This post is a part of the Bike Rights Austin campaign, sponsored by McMinn Law Firm
Avoid A Bike Accident While Riding in The Rain
It may be raining, but it’s still Bike to Work week! While these showers are long overdue and much appreciated, they can make a bike commute tough, but not impossible. Even if you decide to forgo the bike in this weather, it’s important that all drivers are mindful of the cyclists who do decide to brave the downpour. Here are some tips to keep you on two wheels:
What to Bring
- Lights: Visibility of cyclists in urban areas is low to begin with, so make sure you have bright lights, even in the day-time, to ensure you’re seen by drivers.

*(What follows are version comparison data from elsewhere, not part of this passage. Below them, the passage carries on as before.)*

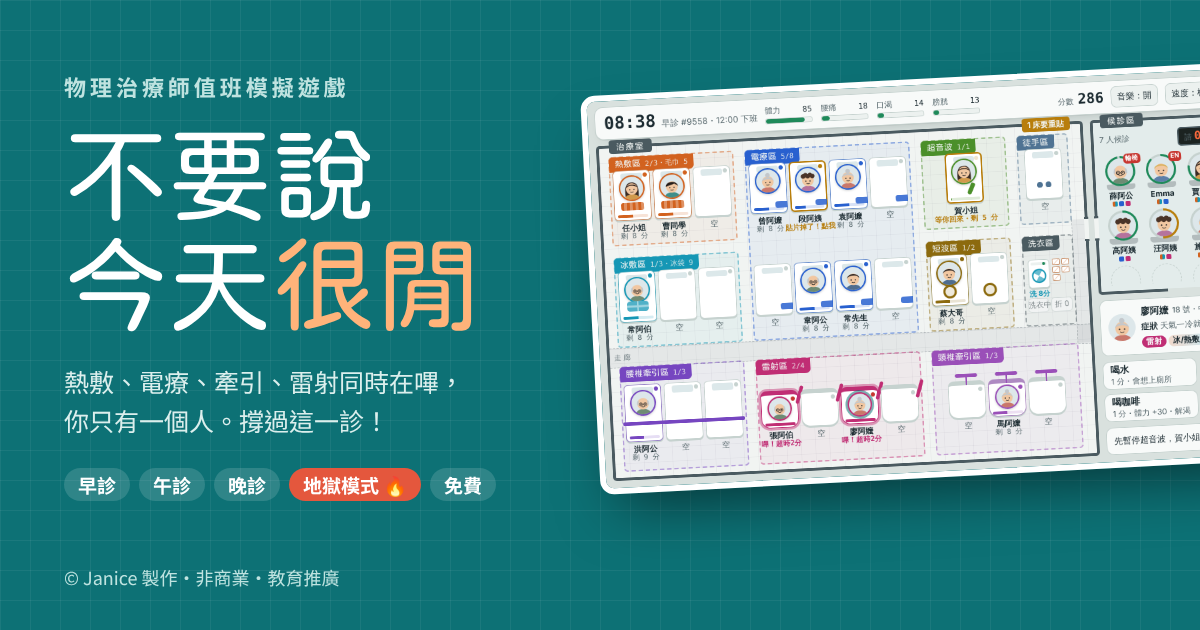
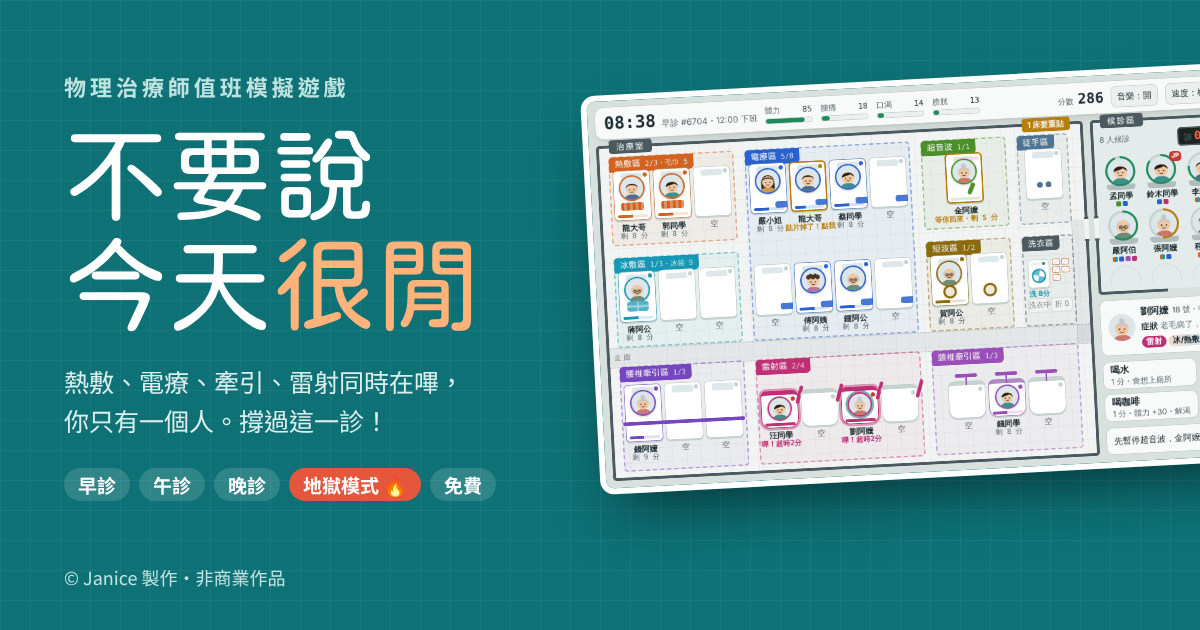
Remove 教育推廣 wording
Claude-Session: https://claude.ai/code/session_01JSNuRmHTevhUmf8pc6ft92

diff --git a/index.html b/index.html
@@ -470,7 +470,7 @@ button:focus-visible{outline:2px solid var(--brand);outline-offset:2px}
         <h1 class="title">不要說<br>今天<span class="pine">很閒</span></h1>
         <p class="lede">27 台機器同時在嗶，每個病人的處方都不一樣，而你只有一個人。撐過這一診，準時下班。</p>
         <div class="legend" id="legend"></div>
-        <p class="foot">非商業作品，僅供教育推廣與交流分享，請勿用於任何商業用途。<br>遊戲中的情境、治療參數與處置皆為練習用的簡化設定，實際臨床請依醫囑及所屬院所規範執行。<br>© Janice 製作・採用 <a href="https://creativecommons.org/licenses/by-nc/4.0/deed.zh-hant" target="_blank" rel="noopener">CC BY-NC 4.0</a> 授權・靈感來自護理師值班遊戲〈<a href="https://busy-nurse.vercel.app/" target="_blank" rel="noopener">上班不要吃鳳梨</a>〉</p>
+        <p class="foot">非商業作品，僅供交流分享，請勿用於任何商業用途。<br>遊戲中的情境、治療參數與處置皆為練習用的簡化設定，實際臨床請依醫囑及所屬院所規範執行。<br>© Janice 製作・採用 <a href="https://creativecommons.org/licenses/by-nc/4.0/deed.zh-hant" target="_blank" rel="noopener">CC BY-NC 4.0</a> 授權・靈感來自護理師值班遊戲〈<a href="https://busy-nurse.vercel.app/" target="_blank" rel="noopener">上班不要吃鳳梨</a>〉</p>
       </div>
       <div class="col">
         <div class="codebox">

diff --git a/README.md b/README.md
@@ -29,7 +29,7 @@
 
 單一 HTML 檔，直接用瀏覽器打開 `index.html` 就能玩。病人、處方、床位數量和事件都放在程式最上方的設定區，可以直接修改。
 
-> 非商業作品，僅供教育推廣與交流分享，請勿用於任何商業用途。
+> 非商業作品，僅供交流分享，請勿用於任何商業用途。
 > 遊戲中的情境、治療參數與處置皆為練習用的簡化設定，實際臨床請依醫囑及所屬院所規範執行。
 
 ## 授權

- Waterproof Jacket and Bag: You don’t have to get soggy just because it’s raining! Keep your core and your things dry with a brightly colored waterproof jacket and a waterproof bag. If you don’t have a waterproof bag, you can always wrap your existing bag in a trash bag or other waterproof material.
- Bring a change of clothes: You might not stay completely dry on the ride, but if you have an extra set of clothes in your waterproof bag you can change into a dry outfit once you arrive at your destination.
- Mudguards: Attach mudguards to your tires before you ride in the rain to prevent your tires from slinging up mud and city run off onto your person.
- Helmet Cover: The vents in your helmet are great in the heat, but can leave your head and hair vulnerable to the elements. Wear a helmet cover over your helmet or a skull cap under it to keep your head dry.
Adjusting Your Ride
- Beware of puddles: Puddles hide potholes that you’d normally see on a dry day. Avoid puddles, even if they look shallow, so you stay upright.
- Increase braking distance: Just as in a car, braking in the rain is difficult on a bike due to the slippery nature of the road and your tires. Add a few feet to your braking distance and don’t forget to signal to the traveler behind you that you are stopping.
- Don’t lean into corners: Water on the road decreases the friction that would normally allow you to lean into a corner on your bike. To avoid your bike slipping from underneath you, keep your balance centered and take corners slower than you would on a dry road.
- Utilize transit: Most Cap Metro buses and all express routes and rail lines in Austin have bike racks available for those who chose to mix up their commute. A bus can be a great option for the longer legs of a commute trip in the rain so that you minimize your exposure to the elements.
Additional Resources to Help Avoid A Bike Accident
- CoA Bike Maps for planning your commute
- Ride the City: Ride the City is a website and phone app that helps bikers plan safer routes by steering them away from dangerous roads and towards protected bike lanes and bike-friendly streets.
- If you or someone you know has been seriously injured in a bicycle accident caused by someone else, it’s important to talk with a personal injury lawyer experienced with bicycle accidents. McMinn Law Firm’s accident attorneys are available by phone, live chat, or web form 24/7.